Friday, 16 October 2015

Princesses Don't Become Engineers by Aya Ling

Title: Princesses Don't Become Engineers
Series: Princess Series (#3)
Author: Aya Ling
From: The Princess Series Box Set 
Genre: Fantasy, YA
Release Date: 5th August 2014
Challenges: 2015 Prequel & Sequel Challenge (12 points)
Links: Goodreads- Amazon 

Elaine doesn't like being taught to be a proper Princess. At 12 years old she's already had 9 Governesses and they don't teach her anything important. When Elaine gets it into her head that she wants to study at the University, she does her best to catch up and prove that girls can be just as good as boys at academia. At 16, Elaine is even more determined than before to prove she is the best engineer around, and has grand plans to exhibit her inventions.

I think that Princesses Don't Become Engineers was my favourite of the 3 Princess books (though not quite as good as Ling's most recent book The Ugly Stepsister, though I think that could be to do with the age of the main protagonist).

Elaine had already been established as a character in the previous books, and as such had something to build on already. The book was split into three parts, for the first two she was only 12, something that I found hard to remember at times, and for the third she was 16 (which answered my question on how a potential romance could happen). I liked the clear splits for parts of her life, it worked well.

The romance was sweet and clean (like for the rest of the series). It was clear quite early on who she was going to have a thing for, and it started off as a very innocent crush (she was 12 after all!) then by 16 it had developed into a bit more. Though I thought that the romance was actually a minor part in the story really.

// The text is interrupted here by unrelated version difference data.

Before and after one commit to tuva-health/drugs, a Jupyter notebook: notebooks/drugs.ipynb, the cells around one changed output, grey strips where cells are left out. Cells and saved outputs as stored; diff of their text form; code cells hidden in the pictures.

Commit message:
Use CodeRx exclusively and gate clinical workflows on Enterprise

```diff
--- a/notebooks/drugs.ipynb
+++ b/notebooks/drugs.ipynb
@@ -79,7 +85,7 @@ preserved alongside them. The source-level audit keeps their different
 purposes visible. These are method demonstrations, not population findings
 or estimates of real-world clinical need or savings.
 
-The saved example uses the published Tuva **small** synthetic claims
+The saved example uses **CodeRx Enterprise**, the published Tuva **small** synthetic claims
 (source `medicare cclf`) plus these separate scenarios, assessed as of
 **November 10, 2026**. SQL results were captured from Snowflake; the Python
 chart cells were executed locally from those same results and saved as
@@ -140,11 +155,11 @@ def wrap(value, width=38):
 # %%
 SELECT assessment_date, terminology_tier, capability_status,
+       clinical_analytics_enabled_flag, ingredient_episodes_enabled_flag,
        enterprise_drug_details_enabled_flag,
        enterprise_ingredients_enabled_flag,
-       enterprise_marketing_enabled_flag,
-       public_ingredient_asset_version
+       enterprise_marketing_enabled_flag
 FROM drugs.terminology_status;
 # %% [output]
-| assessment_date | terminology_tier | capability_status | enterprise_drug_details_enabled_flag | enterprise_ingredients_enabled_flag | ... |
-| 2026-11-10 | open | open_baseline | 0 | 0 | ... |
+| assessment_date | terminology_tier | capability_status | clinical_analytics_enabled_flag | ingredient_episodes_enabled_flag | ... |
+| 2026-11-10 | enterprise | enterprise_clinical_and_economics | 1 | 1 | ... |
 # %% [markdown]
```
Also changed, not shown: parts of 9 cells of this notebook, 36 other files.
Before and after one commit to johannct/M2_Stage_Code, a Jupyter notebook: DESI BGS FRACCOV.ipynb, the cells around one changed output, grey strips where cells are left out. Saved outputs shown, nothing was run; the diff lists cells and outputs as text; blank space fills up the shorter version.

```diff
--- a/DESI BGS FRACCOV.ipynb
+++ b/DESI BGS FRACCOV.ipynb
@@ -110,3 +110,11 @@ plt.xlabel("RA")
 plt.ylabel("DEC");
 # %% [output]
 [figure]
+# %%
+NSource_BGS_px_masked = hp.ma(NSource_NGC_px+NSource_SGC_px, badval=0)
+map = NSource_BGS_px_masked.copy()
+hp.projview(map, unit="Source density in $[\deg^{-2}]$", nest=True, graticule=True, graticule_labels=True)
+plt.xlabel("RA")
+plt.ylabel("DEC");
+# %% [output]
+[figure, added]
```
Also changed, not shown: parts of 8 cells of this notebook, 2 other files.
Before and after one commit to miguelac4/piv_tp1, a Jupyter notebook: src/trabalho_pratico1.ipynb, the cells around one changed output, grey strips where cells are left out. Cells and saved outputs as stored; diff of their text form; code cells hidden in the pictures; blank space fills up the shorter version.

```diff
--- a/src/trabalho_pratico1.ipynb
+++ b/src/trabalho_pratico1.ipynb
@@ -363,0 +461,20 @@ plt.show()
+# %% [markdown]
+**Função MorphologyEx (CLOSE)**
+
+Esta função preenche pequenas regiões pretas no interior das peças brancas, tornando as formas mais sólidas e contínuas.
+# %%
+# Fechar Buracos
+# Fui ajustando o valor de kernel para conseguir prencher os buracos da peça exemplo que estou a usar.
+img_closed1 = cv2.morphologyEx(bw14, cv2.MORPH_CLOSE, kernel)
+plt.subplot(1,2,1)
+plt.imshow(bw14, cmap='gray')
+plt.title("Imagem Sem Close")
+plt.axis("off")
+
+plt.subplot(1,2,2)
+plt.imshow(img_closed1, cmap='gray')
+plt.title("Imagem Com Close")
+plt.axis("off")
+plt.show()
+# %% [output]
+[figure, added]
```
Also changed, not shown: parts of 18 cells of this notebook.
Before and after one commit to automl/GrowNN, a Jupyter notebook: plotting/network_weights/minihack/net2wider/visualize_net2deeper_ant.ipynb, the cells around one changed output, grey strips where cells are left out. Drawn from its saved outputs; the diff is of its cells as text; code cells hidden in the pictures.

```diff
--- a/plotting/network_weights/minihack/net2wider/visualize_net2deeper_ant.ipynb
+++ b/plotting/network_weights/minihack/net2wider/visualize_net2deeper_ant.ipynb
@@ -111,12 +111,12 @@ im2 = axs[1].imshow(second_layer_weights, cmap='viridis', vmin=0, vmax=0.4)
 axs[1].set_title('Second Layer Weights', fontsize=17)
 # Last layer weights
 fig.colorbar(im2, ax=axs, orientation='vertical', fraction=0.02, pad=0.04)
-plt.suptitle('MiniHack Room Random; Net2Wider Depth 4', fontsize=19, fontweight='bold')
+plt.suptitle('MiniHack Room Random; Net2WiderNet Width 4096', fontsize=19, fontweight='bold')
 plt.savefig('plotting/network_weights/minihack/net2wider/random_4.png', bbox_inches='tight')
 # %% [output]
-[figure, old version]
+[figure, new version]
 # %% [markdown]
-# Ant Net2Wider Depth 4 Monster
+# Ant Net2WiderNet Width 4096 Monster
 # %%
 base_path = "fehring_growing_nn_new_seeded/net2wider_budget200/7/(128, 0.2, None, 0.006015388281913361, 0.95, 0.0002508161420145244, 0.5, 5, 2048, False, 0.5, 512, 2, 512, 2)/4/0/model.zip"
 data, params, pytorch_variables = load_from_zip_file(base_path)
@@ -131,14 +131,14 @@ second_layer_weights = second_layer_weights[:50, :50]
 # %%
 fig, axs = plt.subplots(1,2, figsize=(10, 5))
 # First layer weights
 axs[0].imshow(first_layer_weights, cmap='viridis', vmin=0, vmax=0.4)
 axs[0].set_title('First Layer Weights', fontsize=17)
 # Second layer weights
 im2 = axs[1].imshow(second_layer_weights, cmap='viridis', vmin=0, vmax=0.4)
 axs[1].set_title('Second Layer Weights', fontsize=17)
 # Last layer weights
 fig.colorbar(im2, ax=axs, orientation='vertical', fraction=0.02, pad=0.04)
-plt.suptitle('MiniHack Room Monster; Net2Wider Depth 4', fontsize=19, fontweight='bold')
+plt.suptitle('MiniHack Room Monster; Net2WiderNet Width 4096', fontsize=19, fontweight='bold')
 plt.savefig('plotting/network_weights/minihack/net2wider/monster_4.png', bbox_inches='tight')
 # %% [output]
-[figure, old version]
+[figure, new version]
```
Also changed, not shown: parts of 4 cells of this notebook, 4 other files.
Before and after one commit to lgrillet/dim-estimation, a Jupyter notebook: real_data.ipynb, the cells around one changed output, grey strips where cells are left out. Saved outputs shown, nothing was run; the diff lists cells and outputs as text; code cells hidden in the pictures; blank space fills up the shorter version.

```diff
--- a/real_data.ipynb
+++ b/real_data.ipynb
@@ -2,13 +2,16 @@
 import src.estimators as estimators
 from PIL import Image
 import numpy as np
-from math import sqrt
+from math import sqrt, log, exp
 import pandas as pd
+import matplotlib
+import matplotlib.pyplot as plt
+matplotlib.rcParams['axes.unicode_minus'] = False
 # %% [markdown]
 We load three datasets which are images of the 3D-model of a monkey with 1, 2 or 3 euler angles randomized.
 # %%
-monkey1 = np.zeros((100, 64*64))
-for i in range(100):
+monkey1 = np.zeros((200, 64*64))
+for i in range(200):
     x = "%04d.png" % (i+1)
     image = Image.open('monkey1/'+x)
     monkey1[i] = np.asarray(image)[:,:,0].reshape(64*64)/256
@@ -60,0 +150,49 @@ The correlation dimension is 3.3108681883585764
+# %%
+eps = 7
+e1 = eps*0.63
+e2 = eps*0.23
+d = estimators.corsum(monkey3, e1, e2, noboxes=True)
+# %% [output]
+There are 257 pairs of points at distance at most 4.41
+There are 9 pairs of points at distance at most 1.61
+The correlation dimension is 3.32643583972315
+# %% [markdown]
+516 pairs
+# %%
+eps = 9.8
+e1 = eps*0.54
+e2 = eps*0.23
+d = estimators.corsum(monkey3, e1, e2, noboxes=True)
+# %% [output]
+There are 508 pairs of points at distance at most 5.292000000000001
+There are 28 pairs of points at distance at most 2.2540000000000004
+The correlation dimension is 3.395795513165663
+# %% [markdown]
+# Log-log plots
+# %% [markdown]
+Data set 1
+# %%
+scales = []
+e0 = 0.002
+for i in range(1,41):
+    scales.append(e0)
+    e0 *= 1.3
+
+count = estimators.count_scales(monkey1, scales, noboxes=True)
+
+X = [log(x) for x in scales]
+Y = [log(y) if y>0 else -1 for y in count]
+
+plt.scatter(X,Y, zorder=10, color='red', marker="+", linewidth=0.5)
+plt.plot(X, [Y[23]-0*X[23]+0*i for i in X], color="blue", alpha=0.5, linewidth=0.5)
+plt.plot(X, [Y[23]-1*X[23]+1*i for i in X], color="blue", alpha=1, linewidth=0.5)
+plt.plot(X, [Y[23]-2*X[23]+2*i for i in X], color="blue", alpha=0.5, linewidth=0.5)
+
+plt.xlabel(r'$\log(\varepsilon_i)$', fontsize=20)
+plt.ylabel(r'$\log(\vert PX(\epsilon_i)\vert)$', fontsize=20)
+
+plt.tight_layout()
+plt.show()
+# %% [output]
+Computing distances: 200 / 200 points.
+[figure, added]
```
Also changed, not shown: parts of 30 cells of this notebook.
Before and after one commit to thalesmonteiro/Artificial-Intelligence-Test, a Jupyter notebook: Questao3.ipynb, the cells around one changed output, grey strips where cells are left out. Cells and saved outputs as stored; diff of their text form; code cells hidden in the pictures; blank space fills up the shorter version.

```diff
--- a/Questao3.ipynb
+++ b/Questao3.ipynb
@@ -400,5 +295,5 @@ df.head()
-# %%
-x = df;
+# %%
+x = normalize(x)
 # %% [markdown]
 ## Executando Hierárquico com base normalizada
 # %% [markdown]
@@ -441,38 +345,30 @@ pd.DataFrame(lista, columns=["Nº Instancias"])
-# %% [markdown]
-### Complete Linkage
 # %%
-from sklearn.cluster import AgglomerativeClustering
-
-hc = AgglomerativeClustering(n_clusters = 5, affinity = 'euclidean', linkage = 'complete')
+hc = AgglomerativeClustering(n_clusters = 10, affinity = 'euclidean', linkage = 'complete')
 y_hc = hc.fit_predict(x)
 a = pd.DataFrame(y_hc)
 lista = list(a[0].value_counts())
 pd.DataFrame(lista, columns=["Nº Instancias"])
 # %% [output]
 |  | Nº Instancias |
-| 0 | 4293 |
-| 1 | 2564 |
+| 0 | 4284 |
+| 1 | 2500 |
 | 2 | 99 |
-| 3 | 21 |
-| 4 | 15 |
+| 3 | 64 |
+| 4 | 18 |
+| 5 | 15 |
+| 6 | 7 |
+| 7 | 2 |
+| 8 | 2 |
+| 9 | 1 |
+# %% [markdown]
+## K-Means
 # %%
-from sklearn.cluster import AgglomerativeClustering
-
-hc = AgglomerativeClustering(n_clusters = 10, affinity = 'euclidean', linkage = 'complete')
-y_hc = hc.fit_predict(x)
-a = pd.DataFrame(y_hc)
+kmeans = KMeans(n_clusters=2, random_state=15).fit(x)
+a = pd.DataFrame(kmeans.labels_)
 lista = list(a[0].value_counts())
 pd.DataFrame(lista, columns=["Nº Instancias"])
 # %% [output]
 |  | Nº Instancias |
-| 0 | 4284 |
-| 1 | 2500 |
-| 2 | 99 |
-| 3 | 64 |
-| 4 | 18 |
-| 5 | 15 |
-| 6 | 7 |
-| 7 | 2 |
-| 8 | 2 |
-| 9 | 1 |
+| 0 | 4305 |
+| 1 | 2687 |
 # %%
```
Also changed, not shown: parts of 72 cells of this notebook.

I liked the message of the series as a whole, that women and girls should be comfortable being who they are, even if it doesn't fit convention or if parts of themselves contradict other parts, though if I'm honest I was less comfortable with Valeria's story than with Ari and Elaine's, but overall it was a good message that got across in the stories.